If a satisfactory resolution cannot be found, Google has indicated a willingness to 'go dark' on its popular and ubiquitous services, in order to dissuade other nations from following Australia's regulatory example. Google Australia generated $4.8 billion in revenue in 2019, up from $4.2 billion in 2018. This result represents close to 2% of the global revenue of Alphabet Inc, Google's parent company. How Google's withdrawal from Australia would work in practice is unclear, but it would certainly threaten a range of industries that rely on Google's services. According to Alphabet Inc, the services provided by the search engine supported 116,200 Australian jobs in 2019, including 79,200 jobs for small and medium enterprises.

Facebook has argued that if no news content was available on Facebook in Australia, the impact on Facebook's community metrics and revenue in Australia would not be significant. It is unclear what Facebook's response would be if the regulatory code was legislated in its current form.

The confrontation between the technology giants and the Federal Government is expected to come to a critical point in the near future. The consultation period on the News Media Bargaining Code is set to expire at the end of this week. "Following that, both consumers and businesses will have to watch and wait to see how this issue is settled," says Aravanis. "The ramifications for the internet and the Australian businesses that rely upon Facebook and Google are uncertain."

IBISWorld is the publisher of a number of company reports on industry segments, including Newspaper Publishing industry in Australia; Online Advertising industry in Australia; Telecommunications Services industry in Australia; and Advertising Agencies in Australia.

Read more from:
Comment Email Print
Powered by Bondware
News Publishing Software

The browser you are using is outdated!

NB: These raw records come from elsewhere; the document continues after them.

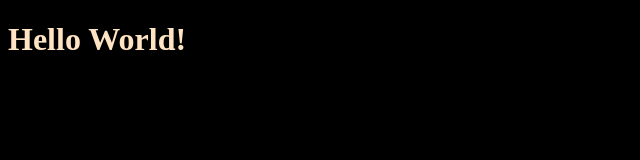
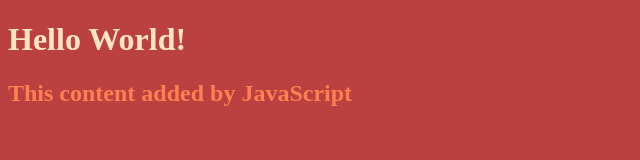
Before and after one commit to mmmaariieee/my-personal-website, a plain HTML site: page index.html in a window 1280 px wide. Shown: the whole page, without its empty margins (0-640 px from the left). Drawn offline with Linux system fonts and the light colour scheme.

Commit message:
add script.js, connect to index.html

```diff
--- a/index.html
+++ b/index.html
@@ -6,5 +6,6 @@
     </head>
     <body>
         <h1>Hello World!</h1>
+        <script src="./script.js"></script>
     </body>
 </html>
--- /dev/null
+++ b/script.js
@@ -0,0 +1,4 @@
+const h2 = document.createElement("h2");
+h2.textContent = "This content added by JavaScript";
+
+document.querySelector("body").appendChild(h2);
--- a/style.css
+++ b/style.css
@@ -1,7 +1,11 @@
 body {
-    background: #000;
+    background: rgb(187, 65, 65);
   }
 
   h1 {
     color: bisque;
   }
+
+  h2 {
+    color: coral;
+  }
```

You may not be getting all you can out of your browsing experience
and may be open to security risks!

Consider upgrading to the latest version of your browser or choose on below: